Vancouver’s first Digital Strategy Conference is off to a promising start. If today was anything to go by, I hope this turns into an annual event.
The conference opened with a keynote on Defining Digital Strategy from Braden Hoeppner of Clearly Contacts, sharing the learnings from his role as VP Sales of one of Vancouver’s shining stars in the ecommerce world. His fresh honesty and wry humour got everyone in the mood for a jam-packed day as he pushed us all to ask deeper questions and be open to doing things in a different way.
Andrea Hadley and Kelly Kubrick followed up with the unveiling of a model for evaluating an organization’s digital maturity. For me, this was the meat of the day and I would have loved for them to take more time and dig in deeper. The digital maturity model is a take-away I intend to experiment with, share with our clients, and evaluate how well it helps us communicate the complex matrix of factors that we, as an agency and strategic partner, must balance to be effective in our role of helping clients achieve their goals. I’ll post more about this model and how we’ve applied it in our business when I’ve had more time to digest all the information provided.

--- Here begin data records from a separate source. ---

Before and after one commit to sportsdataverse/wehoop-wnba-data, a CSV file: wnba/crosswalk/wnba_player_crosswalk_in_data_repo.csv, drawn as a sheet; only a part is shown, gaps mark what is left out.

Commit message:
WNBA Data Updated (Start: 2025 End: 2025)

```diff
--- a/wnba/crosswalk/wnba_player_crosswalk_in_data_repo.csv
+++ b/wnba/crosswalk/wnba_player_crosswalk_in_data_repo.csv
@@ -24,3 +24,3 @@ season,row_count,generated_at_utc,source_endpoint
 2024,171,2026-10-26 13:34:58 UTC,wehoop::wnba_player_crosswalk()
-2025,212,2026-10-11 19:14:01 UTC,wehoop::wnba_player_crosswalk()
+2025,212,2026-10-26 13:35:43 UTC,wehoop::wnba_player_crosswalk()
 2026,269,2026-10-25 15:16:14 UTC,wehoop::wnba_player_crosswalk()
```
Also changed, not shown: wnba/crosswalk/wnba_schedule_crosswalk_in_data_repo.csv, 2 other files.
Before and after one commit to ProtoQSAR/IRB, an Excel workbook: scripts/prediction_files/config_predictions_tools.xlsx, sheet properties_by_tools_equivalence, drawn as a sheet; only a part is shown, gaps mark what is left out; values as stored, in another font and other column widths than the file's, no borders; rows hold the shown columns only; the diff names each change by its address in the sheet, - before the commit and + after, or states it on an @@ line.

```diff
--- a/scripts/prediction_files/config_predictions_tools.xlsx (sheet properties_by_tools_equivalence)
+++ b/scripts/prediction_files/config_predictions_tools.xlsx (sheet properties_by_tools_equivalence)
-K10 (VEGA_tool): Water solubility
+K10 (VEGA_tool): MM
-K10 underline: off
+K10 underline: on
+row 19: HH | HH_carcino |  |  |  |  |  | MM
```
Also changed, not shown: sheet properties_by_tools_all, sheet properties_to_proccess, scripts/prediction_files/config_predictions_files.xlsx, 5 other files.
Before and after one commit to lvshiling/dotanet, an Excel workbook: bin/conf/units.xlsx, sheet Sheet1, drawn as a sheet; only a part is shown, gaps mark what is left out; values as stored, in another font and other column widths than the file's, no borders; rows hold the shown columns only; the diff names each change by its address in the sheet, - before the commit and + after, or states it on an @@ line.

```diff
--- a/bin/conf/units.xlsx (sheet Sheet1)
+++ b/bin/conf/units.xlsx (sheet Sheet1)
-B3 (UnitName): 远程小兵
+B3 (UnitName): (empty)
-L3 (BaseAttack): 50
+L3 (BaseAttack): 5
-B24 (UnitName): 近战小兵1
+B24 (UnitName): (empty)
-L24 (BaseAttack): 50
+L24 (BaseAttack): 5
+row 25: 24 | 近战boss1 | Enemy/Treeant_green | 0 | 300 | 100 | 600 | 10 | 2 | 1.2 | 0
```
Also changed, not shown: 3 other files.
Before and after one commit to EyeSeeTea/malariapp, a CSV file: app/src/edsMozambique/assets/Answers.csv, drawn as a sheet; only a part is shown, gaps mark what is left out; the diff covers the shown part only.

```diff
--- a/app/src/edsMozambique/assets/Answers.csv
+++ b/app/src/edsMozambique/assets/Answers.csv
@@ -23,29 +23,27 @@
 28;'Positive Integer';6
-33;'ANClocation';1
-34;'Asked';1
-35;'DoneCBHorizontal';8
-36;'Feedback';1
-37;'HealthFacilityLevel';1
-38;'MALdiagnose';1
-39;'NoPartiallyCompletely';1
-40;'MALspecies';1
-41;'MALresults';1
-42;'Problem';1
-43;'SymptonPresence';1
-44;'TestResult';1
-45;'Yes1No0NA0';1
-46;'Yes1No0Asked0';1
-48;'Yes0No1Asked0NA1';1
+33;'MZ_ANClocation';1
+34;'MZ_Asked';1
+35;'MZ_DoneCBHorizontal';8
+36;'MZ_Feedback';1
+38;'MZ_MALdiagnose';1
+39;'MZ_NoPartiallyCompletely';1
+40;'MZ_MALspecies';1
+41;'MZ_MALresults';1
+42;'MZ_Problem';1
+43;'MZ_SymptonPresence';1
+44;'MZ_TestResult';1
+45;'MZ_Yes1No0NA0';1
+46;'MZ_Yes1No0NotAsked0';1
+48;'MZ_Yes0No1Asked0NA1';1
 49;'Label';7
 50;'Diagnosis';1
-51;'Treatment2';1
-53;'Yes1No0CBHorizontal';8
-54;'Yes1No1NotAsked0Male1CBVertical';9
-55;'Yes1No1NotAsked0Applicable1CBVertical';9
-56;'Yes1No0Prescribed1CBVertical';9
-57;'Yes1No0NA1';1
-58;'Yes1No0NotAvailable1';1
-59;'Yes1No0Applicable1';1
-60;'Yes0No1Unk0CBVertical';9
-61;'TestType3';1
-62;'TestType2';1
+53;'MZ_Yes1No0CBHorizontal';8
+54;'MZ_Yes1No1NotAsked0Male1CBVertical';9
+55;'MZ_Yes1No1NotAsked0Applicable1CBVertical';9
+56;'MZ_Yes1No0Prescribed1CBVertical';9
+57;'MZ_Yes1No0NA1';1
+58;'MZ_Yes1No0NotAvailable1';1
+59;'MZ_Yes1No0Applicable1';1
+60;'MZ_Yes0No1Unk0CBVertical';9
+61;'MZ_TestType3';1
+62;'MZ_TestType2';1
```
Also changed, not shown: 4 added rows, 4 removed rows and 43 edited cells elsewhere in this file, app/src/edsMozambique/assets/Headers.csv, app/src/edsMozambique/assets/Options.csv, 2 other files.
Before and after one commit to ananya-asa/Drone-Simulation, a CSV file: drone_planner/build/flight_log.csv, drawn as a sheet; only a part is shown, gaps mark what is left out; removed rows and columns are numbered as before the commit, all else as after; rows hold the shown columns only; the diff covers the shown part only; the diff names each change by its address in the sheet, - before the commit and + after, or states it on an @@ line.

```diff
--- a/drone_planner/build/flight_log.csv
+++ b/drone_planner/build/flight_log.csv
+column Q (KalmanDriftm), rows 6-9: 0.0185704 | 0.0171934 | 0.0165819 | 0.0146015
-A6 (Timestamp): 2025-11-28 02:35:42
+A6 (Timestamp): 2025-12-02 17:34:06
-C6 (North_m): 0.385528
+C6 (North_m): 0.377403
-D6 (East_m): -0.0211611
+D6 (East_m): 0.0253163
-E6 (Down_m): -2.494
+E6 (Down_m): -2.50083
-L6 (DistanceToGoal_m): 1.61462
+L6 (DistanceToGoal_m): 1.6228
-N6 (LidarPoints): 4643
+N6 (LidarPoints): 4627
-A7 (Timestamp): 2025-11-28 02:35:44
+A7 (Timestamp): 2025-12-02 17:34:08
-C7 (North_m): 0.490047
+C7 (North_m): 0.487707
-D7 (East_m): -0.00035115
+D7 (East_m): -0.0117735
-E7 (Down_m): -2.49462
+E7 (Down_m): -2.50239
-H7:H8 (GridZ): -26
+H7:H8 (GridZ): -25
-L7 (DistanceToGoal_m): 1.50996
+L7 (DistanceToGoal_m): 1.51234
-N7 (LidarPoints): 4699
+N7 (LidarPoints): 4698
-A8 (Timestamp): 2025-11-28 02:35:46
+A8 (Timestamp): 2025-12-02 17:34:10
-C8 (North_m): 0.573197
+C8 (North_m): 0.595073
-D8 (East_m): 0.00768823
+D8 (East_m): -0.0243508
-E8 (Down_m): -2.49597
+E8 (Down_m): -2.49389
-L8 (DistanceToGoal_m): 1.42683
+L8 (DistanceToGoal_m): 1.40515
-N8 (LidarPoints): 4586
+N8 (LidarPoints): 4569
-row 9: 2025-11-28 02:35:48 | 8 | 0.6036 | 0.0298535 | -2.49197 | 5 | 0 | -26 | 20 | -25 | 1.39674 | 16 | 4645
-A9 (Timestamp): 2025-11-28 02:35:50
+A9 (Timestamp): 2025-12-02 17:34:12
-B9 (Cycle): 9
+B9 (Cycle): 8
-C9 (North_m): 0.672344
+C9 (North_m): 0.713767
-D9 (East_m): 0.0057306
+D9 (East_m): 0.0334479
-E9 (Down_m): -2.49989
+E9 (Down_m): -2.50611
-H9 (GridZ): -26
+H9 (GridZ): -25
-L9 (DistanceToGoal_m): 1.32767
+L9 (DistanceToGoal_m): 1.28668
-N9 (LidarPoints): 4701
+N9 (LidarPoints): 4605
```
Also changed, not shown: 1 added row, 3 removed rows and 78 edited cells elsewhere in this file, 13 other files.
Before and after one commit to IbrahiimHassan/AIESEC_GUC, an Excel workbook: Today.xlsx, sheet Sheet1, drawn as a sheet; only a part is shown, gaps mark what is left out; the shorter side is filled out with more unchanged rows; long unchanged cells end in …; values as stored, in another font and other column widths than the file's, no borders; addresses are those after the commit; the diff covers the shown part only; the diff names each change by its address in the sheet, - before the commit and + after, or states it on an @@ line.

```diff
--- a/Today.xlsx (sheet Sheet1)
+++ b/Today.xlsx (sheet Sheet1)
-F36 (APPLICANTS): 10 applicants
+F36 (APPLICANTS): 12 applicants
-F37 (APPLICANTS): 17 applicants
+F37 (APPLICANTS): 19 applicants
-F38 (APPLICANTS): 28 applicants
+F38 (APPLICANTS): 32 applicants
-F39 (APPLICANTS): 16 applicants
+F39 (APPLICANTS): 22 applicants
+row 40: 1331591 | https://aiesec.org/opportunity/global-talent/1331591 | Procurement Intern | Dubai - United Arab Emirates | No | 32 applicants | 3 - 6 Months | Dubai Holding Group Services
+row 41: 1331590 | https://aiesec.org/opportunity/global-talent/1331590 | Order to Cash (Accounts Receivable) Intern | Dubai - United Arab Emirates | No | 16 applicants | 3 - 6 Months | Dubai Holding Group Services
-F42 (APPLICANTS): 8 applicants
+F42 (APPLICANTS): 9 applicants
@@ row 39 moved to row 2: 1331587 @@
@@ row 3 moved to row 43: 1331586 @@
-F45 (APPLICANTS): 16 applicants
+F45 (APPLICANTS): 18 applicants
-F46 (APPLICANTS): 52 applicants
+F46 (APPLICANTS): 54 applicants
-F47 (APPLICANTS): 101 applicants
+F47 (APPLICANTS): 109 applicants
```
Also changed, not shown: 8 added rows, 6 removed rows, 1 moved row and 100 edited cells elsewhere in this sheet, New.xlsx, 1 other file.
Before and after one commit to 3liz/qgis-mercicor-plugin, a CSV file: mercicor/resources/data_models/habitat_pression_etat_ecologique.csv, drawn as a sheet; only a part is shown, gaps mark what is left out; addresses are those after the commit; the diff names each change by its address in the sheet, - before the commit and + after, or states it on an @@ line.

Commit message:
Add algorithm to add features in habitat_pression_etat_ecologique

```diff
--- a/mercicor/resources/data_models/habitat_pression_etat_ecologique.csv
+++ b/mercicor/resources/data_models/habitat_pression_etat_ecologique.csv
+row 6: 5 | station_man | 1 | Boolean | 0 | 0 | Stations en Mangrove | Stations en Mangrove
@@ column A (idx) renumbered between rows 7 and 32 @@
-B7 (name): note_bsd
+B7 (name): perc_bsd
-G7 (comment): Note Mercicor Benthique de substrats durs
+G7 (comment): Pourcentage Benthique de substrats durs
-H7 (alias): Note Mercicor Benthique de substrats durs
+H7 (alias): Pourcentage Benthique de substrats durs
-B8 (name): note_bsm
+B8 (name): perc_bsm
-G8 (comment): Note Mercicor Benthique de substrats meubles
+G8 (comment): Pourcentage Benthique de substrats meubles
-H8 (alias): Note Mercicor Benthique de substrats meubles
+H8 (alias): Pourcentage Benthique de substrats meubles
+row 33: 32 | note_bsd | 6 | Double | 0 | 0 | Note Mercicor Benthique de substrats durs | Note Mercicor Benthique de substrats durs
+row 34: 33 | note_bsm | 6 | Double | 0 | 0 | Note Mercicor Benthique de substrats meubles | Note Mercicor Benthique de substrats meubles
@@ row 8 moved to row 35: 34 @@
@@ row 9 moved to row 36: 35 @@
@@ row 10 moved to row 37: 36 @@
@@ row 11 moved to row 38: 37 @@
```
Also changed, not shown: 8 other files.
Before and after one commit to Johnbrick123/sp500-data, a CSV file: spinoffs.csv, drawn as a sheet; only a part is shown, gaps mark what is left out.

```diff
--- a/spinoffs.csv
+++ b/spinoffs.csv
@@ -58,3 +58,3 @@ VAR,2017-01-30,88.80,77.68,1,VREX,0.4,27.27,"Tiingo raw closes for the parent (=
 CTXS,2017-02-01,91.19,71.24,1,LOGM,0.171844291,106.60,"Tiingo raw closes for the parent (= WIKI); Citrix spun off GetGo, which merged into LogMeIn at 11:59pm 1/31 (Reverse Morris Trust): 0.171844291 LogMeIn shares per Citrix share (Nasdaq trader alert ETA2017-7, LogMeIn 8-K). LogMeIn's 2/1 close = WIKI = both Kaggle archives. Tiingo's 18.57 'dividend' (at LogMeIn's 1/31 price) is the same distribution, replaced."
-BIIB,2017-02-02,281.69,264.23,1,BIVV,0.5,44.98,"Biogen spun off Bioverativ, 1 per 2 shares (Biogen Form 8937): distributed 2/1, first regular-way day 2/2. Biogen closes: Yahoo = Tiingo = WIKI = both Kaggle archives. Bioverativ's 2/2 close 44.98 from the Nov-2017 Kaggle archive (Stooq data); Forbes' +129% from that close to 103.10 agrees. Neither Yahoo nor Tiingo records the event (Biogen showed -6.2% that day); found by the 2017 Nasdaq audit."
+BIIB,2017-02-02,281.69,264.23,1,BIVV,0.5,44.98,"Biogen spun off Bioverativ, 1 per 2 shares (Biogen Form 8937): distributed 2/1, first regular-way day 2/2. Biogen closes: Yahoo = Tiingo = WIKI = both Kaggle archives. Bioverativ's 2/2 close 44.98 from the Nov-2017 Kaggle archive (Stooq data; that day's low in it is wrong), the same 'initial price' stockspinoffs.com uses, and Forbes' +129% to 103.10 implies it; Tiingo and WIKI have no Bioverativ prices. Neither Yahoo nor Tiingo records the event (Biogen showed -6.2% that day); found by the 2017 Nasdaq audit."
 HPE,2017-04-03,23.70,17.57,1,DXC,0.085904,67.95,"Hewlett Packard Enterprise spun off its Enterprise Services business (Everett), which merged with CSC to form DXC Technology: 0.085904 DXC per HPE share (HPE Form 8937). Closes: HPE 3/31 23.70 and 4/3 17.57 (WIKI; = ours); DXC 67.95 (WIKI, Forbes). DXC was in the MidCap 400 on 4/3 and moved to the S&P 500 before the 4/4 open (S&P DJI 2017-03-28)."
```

The afternoon’s presentations included a case study from Vancouver retail powerhouse, Aritzia. Grace Carter shared the trials and tribulations of bringing ecommerce to a pre-eminent brand after holding off for over a decade before jumping into the fray. She reminded us all of how important it remains to take care of the little things when she admitted that in all the rush of building the site, they had overlooked a short-term traffic generation strategy and admitted that content marketing and social media, while incredibly effective over the long term, take time to mature and bear fruit. And so now, with the site launched and the content marketing program in full swing, the team has turned it’s attention to building out a short-term strategy to do what retail stores everywhere must – get traffic through the door and product in their shopping bags.
By the time Dan Pontefract, author of The Flat Army, took to the stage to tell his story of Creating a Connected and Engaged Organization, my brain was hurting from the assault of information. When Dan shared the dismal stats on how few employees are engaged with their workplace – between 45% and 60% could care less about the company they work for – the air went out of the room. Then he told us how Telus turned that number into an engagement rate of 80% in just 5 short years, achieving status as one of the top 1% of companies in the world in terms of employee engagement. The big learning – social business is a matter of culture NOT marketing.
But we weren’t done. The day wrapped up with Michael Tippet sharing the factors that led Hootsuite to become Vancouver’s social media darling and the world leader in social media management software, followed by Christopher Berry of Authentic who schooled us all on the wealth of information available through our social media connections, and why we should care.
But perhaps the most educational takeaway was the role that social media is playing in bringing the conference to life. The tap, tap, tap of mad twittering adds to the energy.
I arrived at the conference with strict instructions from our own social media expert – what to share, how to share it, and what to keep him in the loop on. And, judging from the rapid-fire discussion that populates the Twitter screen at the front of the hall, I’m far from alone. The silence in the room is deceiving, for there are more conversations going on than at most parties.
It’s a new approach to the conference experience for me – I have always been worried about the impact that actively tweeting would have on my personal experience and so have shied away in favour of ‘not missing a thing’.
I’m not yet sure how I feel about the impact of listening for the Tweetable sound byte has had on my overall experience. It reminds of my days as a reporter, the feeling of being there but separate at the same time. More on that after the conference is over and my brain, and thumbs, are rested.